Kicking off a demo of his new first-person shooter Bodycount, creative director Stuart Black of Codemasters' Guildford Studio tears into a list of influences that become more and more disparate with each passing name or work. Blade Runner. Lady Gaga. J.J. Abrams. Comic writer Garth Ennis. It's a frankly unexpected start to an E3 demo, but Bodycount is clearly a game that aims to be as quirkily intense as its creator.
Above: Standing directly in front of the guy with the minigun is not advised
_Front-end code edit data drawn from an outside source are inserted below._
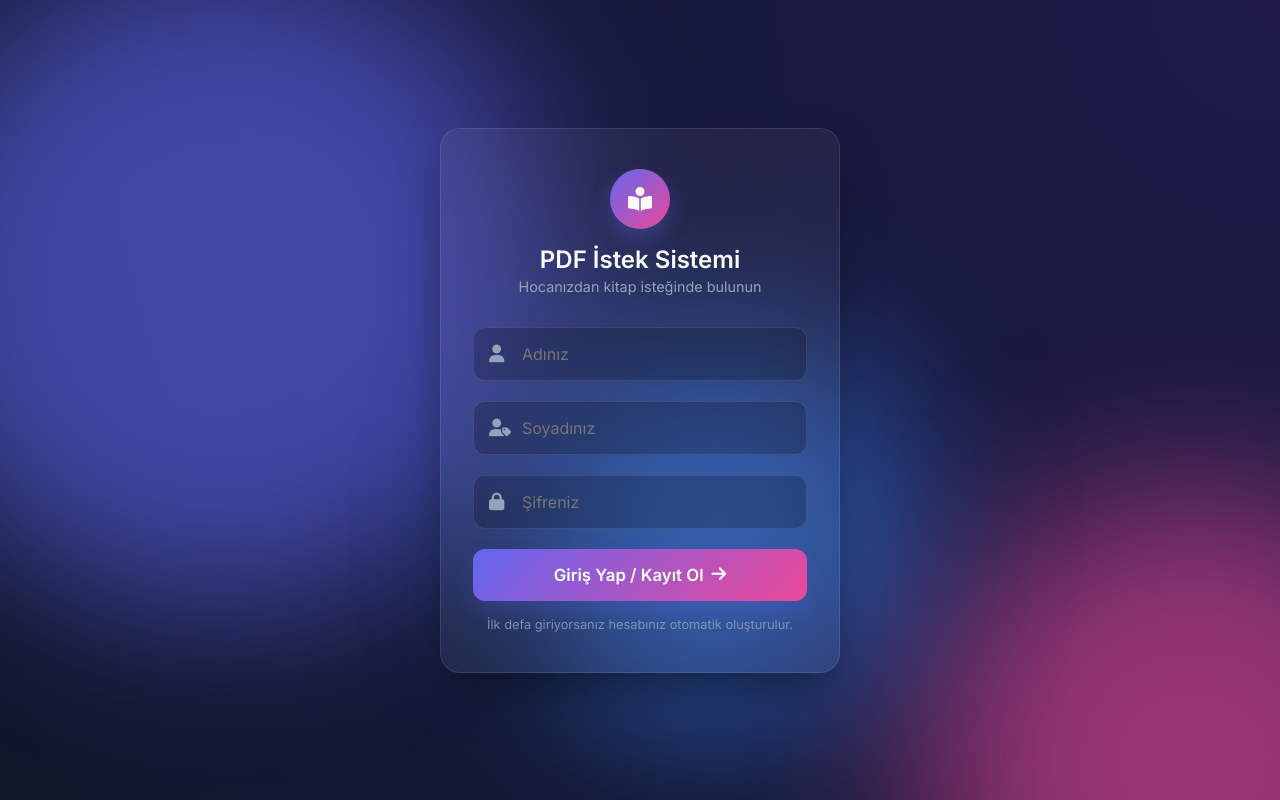
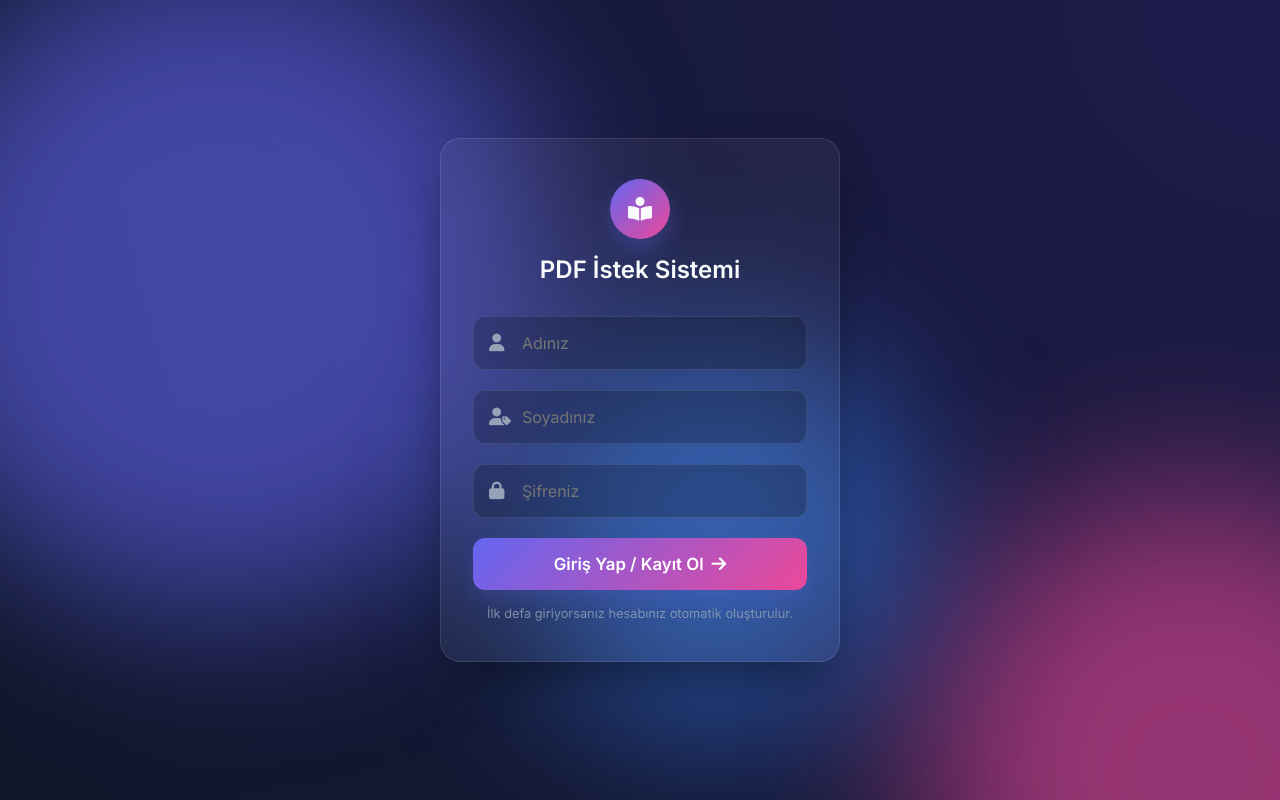
Before and after one commit to FurBilici/kitapistek, a website: page index.html in a window 1280 px wide. Drawn offline with Linux system fonts and the light colour scheme.

Commit message:
Kaldırılan metin (UI)

```diff
--- a/index.html
+++ b/index.html
@@ -26,7 +26,6 @@
                 <i class="fas fa-book-reader"></i>
             </div>
             <h2>PDF İstek Sistemi</h2>
-            <p>Hocanızdan kitap isteğinde bulunun</p>
         </div>
 
         <form id="auth-form" class="auth-form">
```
Once upon a time, Black (the man) shepherded the development of Criterion Games' last-gen shooter, Black, but now is working to give Codemasters a presence in the first-person market with this original entry, and its compelling premise. Bodycount's campaign is split into a season of television-like "episodes," which tell the story of a mysterious organization (The Network) and hero Jackson Delgado, who was plucked from an ordinary life and offered a sweet gig blasting folks to kingdom come. Naturally, he accepted without... you know, finding out the details of the position, and now finds himself fighting to discover just what the hell is going on.
We didn't get much of a chance to see the aforementioned influences in action, but the bit of the campaign we played found Delgado filling various human foes with copious shells, all while using an unusual cover system. Holding the left trigger puts you in a crouch-like position behind any nearby cover or debris, and from there you can use the left analog stick to peek out in any direction, giving you a chance to pop out and surprise enemies with ease. However, hyper-detailed damage modeling - to the point that crates and other objects can be decimated with surprising precision - make it difficult to stay behind cover for long.
Above: Shooting a man who's about to eat an explosion with his face seems wasteful
Also interesting are the glowing intel icons that explode forth from fallen enemies, not only giving you currency to upgrade weapons and call in air strikes, but also a definitive visual cue that an opponent is good and dead. Black says the single-player campaign is set in a series of interconnected stages, and Delgado will receive objectives and assignments via a PDA display and the sultry, unidentified female voice in his headset.
But Bodycount offers more than just a solo experience, as a separate co-op campaign - currently set for two players, though four is under consideration - offers additional insight into the game's backstory, and a 12-player team deathmatch mode is also in the works for this early 2011 release.
The first-person shooter market is incredibly crowded, but with arcade-style action and an intriguing premise behind the action, we'll be keeping a closer eye on Bodycount as it progresses towards completion. But Black isn't content to just promise one forthcoming shooter - he says the game will end with a "big reveal" that will set up the narrative and gameplay evolutions in a potential sequel, and that the intended follow-up will also feature a more robust multiplayer approach.
What a card. Man, give us the first game before talking up another!
Jun 17, 2010